■ **WHAT YOU HAVE TO DO**: Each line of the data must be reproduced as it appears.

■ **RECORDS FOR THE EXERCISE**:
——————
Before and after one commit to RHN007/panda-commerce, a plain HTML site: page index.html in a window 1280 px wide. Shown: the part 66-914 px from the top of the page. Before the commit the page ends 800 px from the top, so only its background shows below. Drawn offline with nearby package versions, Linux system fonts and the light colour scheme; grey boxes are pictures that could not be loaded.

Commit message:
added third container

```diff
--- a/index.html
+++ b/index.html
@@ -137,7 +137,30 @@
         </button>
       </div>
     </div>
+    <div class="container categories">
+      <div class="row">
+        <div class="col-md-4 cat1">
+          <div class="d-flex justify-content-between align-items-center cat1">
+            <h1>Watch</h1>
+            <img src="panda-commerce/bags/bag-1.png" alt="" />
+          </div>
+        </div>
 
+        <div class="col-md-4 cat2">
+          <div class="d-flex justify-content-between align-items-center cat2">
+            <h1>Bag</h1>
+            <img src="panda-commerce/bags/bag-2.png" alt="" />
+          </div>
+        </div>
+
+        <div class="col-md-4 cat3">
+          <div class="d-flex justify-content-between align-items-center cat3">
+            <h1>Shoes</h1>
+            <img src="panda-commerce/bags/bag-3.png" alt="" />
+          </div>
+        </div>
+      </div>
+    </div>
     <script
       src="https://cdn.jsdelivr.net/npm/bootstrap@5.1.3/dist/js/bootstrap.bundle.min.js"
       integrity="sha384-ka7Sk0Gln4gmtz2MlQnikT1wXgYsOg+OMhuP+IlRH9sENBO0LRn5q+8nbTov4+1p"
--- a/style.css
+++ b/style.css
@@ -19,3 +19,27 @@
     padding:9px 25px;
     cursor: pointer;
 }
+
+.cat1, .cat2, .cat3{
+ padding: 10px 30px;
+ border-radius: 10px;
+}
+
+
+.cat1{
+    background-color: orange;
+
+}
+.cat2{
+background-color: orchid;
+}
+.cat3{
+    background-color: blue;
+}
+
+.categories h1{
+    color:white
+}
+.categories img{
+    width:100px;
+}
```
——————
■ **EXPECTED OUTPUT**:
Before and after one commit to RHN007/panda-commerce, a plain HTML site: page index.html in a window 1280 px wide. Shown: the part 66-914 px from the top of the page. Before the commit the page ends 800 px from the top, so only its background shows below. Drawn offline with nearby package versions, Linux system fonts and the light colour scheme; grey boxes are pictures that could not be loaded.

Commit message:
added third container

```diff
--- a/index.html
+++ b/index.html
@@ -137,7 +137,30 @@
         </button>
       </div>
     </div>
+    <div class="container categories">
+      <div class="row">
+        <div class="col-md-4 cat1">
+          <div class="d-flex justify-content-between align-items-center cat1">
+            <h1>Watch</h1>
+            <img src="panda-commerce/bags/bag-1.png" alt="" />
+          </div>
+        </div>
 
+        <div class="col-md-4 cat2">
+          <div class="d-flex justify-content-between align-items-center cat2">
+            <h1>Bag</h1>
+            <img src="panda-commerce/bags/bag-2.png" alt="" />
+          </div>
+        </div>
+
+        <div class="col-md-4 cat3">
+          <div class="d-flex justify-content-between align-items-center cat3">
+            <h1>Shoes</h1>
+            <img src="panda-commerce/bags/bag-3.png" alt="" />
+          </div>
+        </div>
+      </div>
+    </div>
     <script
       src="https://cdn.jsdelivr.net/npm/bootstrap@5.1.3/dist/js/bootstrap.bundle.min.js"
       integrity="sha384-ka7Sk0Gln4gmtz2MlQnikT1wXgYsOg+OMhuP+IlRH9sENBO0LRn5q+8nbTov4+1p"
--- a/style.css
+++ b/style.css
@@ -19,3 +19,27 @@
     padding:9px 25px;
     cursor: pointer;
 }
+
+.cat1, .cat2, .cat3{
+ padding: 10px 30px;
+ border-radius: 10px;
+}
+
+
+.cat1{
+    background-color: orange;
+
+}
+.cat2{
+background-color: orchid;
+}
+.cat3{
+    background-color: blue;
+}
+
+.categories h1{
+    color:white
+}
+.categories img{
+    width:100px;
+}
```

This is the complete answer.